Collected data:

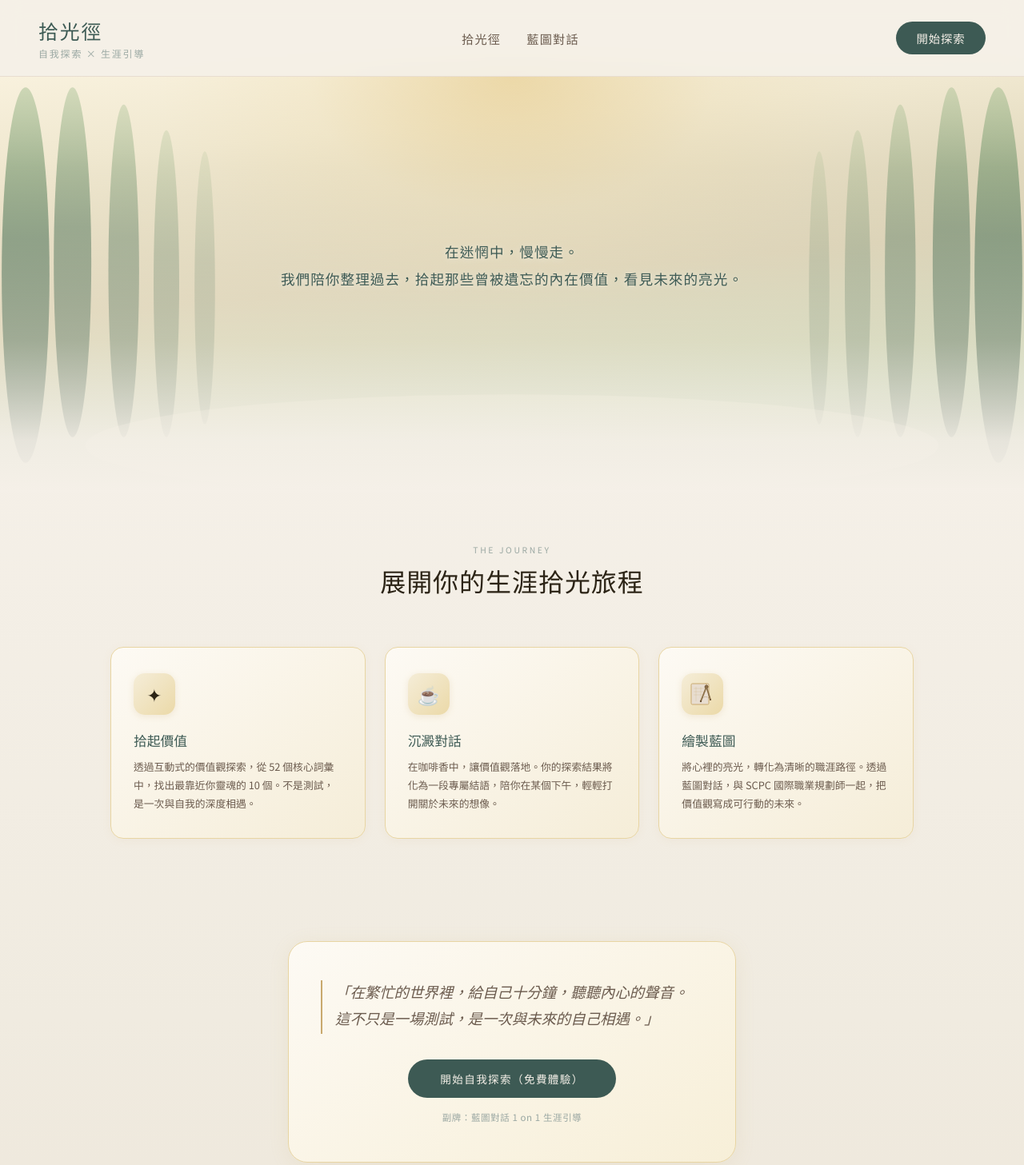
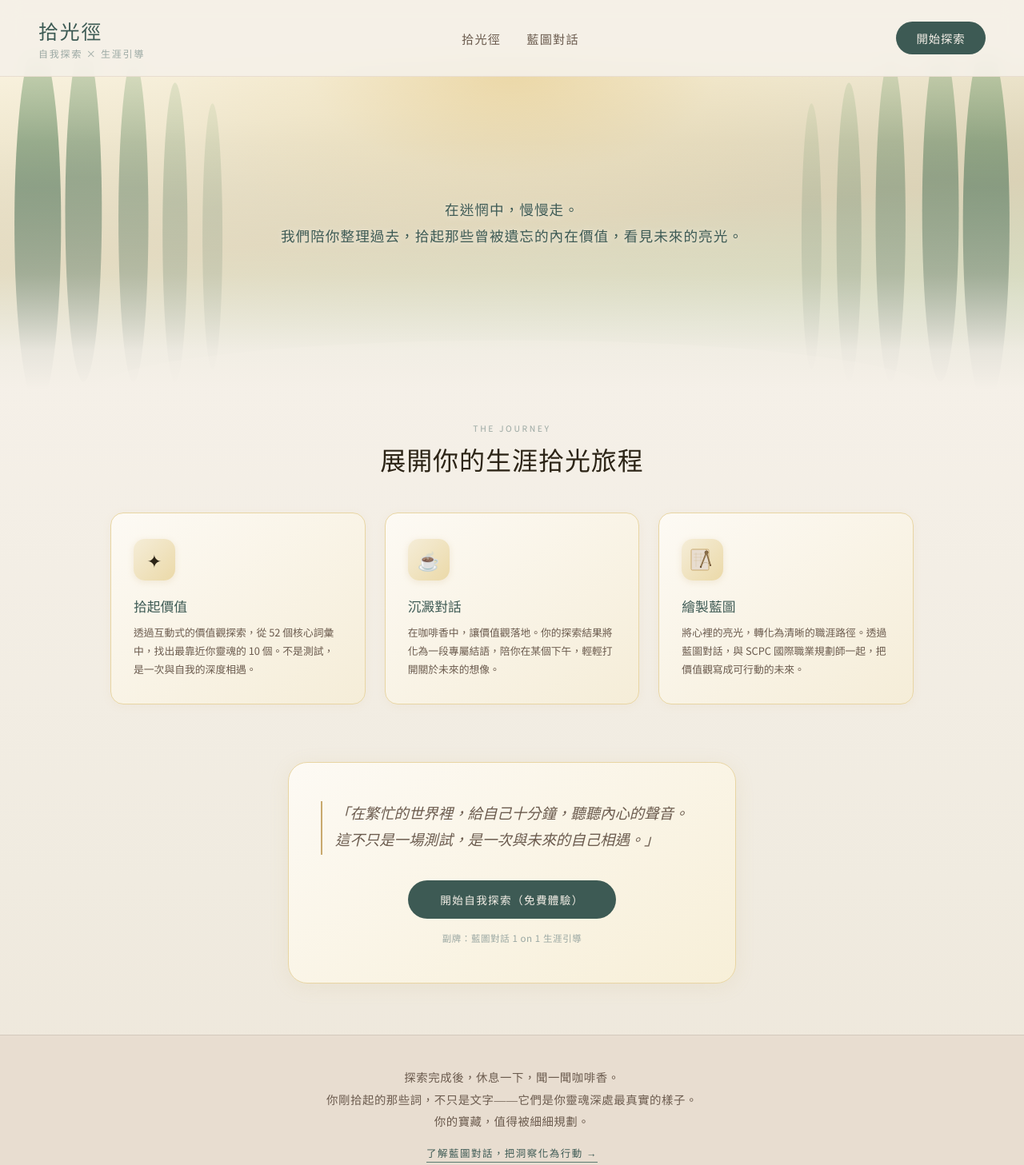
Before and after one commit to Thepathoflight825/shiguang-trail, a plain HTML site: page index.html in a window 1280 px wide. Shown: the top 1457 px of the page at 80% size. Drawn offline with nearby package versions, Linux system fonts and the light colour scheme.

Commit message:
Add files via upload

```diff
--- a/index.html
+++ b/index.html
@@ -90,7 +90,7 @@
     position: relative; overflow: hidden;
   }
   .hero-banner {
-    position: relative; height: 68vh; overflow: hidden;
+    position: relative; height: 52vh; overflow: hidden;
   }
   .hero-banner img {
     width: 100%; height: 100%; object-fit: cover;
@@ -135,10 +135,10 @@
 
   /* ─── JOURNEY SECTION ─── */
   .journey {
-    padding: 4rem 3rem 5rem;
+    padding: 2.5rem 3rem 3rem;
     max-width: 1100px; margin: 0 auto;
   }
-  .journey-header { text-align: center; margin-bottom: 3.5rem; }
+  .journey-header { text-align: center; margin-bottom: 2.5rem; }
   .journey-cards {
     display: grid; grid-template-columns: repeat(3, 1fr);
     gap: 1.5rem;
@@ -179,7 +179,7 @@
 
   /* ─── CTA SECTION ─── */
   .cta-section {
-    padding: 3rem 3rem 5rem;
+    padding: 1.5rem 3rem 4rem;
     text-align: center;
   }
   .cta-inner {
```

*REQUIRED WORK:*
All lines that hold the word "padding" should be copied from the data.

*COMPLETED TASK:*
-    padding: 4rem 3rem 5rem;
+    padding: 2.5rem 3rem 3rem;
-    padding: 3rem 3rem 5rem;
+    padding: 1.5rem 3rem 4rem;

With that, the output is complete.